Alexis Madrigal would like you to meet Aaron Bady, a seventh-year Ph.D. who changed the course of Wikileaks coverage:
When historians look back at WikiLeaks and how the world’s pundits tried to make sense of what was happening, they’ll see a familiar list of sources: Foreign Policy’s Evgeny Morozov, The Guardian’s John Noughton, The New York Times’ David Carr, several people from the Berkman Center for the Internet and Society, and various long-time digital leaders like Geert Lovink and Larry Sanger.

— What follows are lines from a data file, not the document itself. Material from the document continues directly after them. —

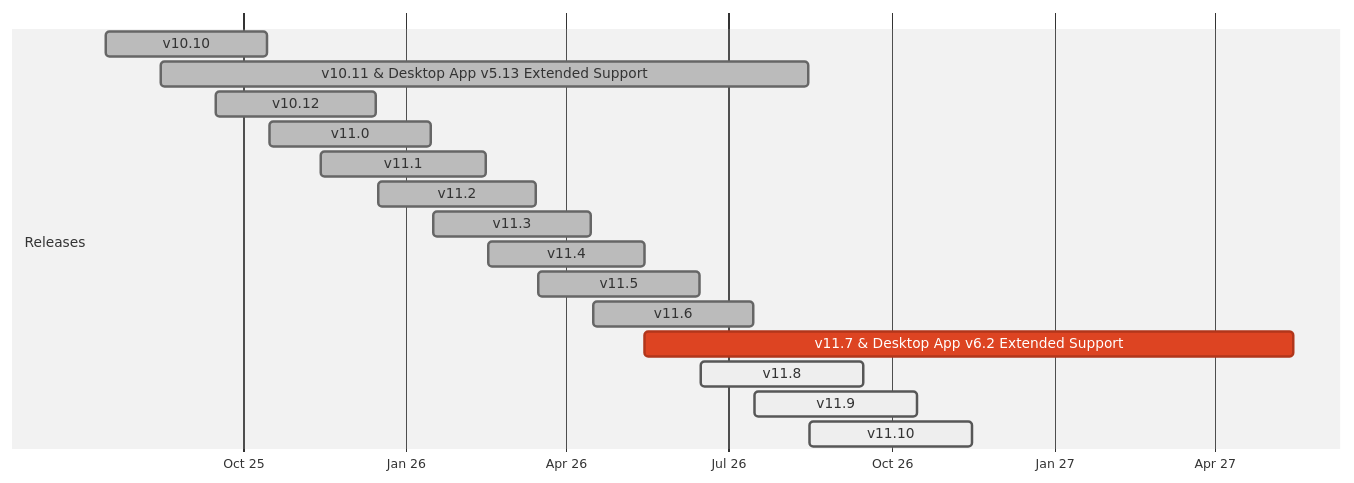
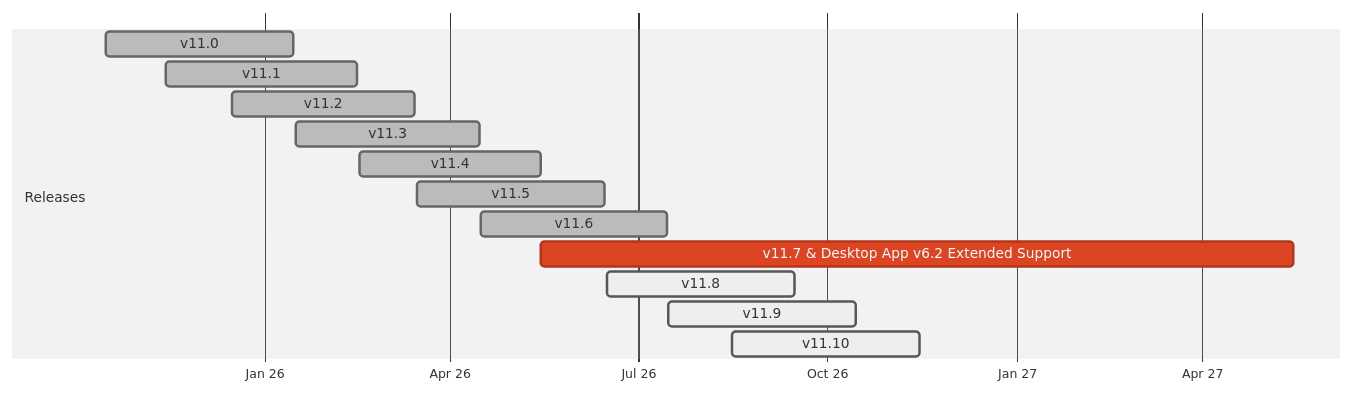
One commit to mattermost/docs changed the diagram in source/product-overview/release-policy.md. Above: the diagram before and after it, drawn with Mermaid (neutral theme). The commit also changed other lines of this file, not shown here.

````diff
--- a/source/product-overview/release-policy.md
+++ b/source/product-overview/release-policy.md
@@ -44,22 +44,19 @@
 ```{mermaid}
 
 gantt
     dateFormat  YYYY-MM-DD
     axisFormat  %b %y
 
     section Releases
-    v10.10                 :done, 2025-07-16, 2025-10-15
-    v10.11 & Desktop App v5.13 Extended Support :done,    2025-08-16, 2026-08-15
-    v10.12                 :done, 2025-09-16, 2025-12-15
     v11.0                  :done, 2025-10-16, 2026-01-15
     v11.1                  :done, 2025-11-14, 2026-02-15
     v11.2                  :done, 2025-12-16, 2026-03-15
     v11.3                  :done, 2026-01-16, 2026-04-15
     v11.4                  :done, 2026-02-16, 2026-05-15
     v11.5                  :done, 2026-03-16, 2026-06-15
     v11.6                  :done, 2026-04-16, 2026-07-15
     v11.7 & Desktop App v6.2 Extended Support :crit,    2026-05-15, 2027-05-15
     v11.8                  :active, 2026-06-16, 2026-09-15
     v11.9                  :active, 2026-07-16, 2026-10-15
     v11.10                 :active, 2026-08-16, 2026-11-15
 ```
````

But among that list you’d also find Aaron Bady and his blog zunguzungu.wordpress.com. His probing analysis of Julian Assange’s personal philosophy and possible motivations became an oft-cited piece of the global conversation about what WikiLeaks might mean. Before Bady’s November 29 post, Julian Assange and the Computer Conspiracy; “To destroy this invisible government”, only a few hundred people a day found their way Bady’s blog. In the days afterward, tens of thousands of people swarmed to the site — and Bady ended up linked by some of the most influential media outlets on the planet.